#### WHAT THE TASK ASKS:
Locate the word "Phase" in the entries below, then gather every line that holds it.

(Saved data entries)
|---|
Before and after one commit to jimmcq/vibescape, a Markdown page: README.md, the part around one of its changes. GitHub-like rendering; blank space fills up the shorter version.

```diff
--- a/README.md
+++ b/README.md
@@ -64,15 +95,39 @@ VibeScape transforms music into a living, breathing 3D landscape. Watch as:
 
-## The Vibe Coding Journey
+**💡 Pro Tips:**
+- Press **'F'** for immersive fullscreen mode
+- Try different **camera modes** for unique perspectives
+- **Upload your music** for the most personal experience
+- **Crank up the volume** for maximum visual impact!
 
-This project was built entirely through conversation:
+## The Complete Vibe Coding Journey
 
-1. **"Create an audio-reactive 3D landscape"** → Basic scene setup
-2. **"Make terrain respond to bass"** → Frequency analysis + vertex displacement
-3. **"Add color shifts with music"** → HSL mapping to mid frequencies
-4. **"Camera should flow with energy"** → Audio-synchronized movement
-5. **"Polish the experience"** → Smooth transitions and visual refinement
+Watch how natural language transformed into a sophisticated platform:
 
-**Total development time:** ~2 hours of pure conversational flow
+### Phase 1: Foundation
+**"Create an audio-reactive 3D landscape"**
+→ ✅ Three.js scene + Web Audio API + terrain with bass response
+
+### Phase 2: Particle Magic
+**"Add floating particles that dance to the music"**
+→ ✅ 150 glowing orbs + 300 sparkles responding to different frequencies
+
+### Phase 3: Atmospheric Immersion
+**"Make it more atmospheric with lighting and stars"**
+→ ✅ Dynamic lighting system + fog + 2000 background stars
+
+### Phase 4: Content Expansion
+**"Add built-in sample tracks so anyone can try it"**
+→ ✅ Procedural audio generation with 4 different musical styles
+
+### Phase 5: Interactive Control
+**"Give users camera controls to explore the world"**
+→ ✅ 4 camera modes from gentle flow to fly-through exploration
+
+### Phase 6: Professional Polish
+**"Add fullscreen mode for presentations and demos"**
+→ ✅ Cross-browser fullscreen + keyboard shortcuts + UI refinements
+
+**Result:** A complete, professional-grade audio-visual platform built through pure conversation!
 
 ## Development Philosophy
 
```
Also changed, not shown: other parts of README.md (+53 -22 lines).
|---|
#### ANSWER:
+### Phase 1: Foundation
+### Phase 2: Particle Magic
+### Phase 3: Atmospheric Immersion
+### Phase 4: Content Expansion
+### Phase 5: Interactive Control
+### Phase 6: Professional Polish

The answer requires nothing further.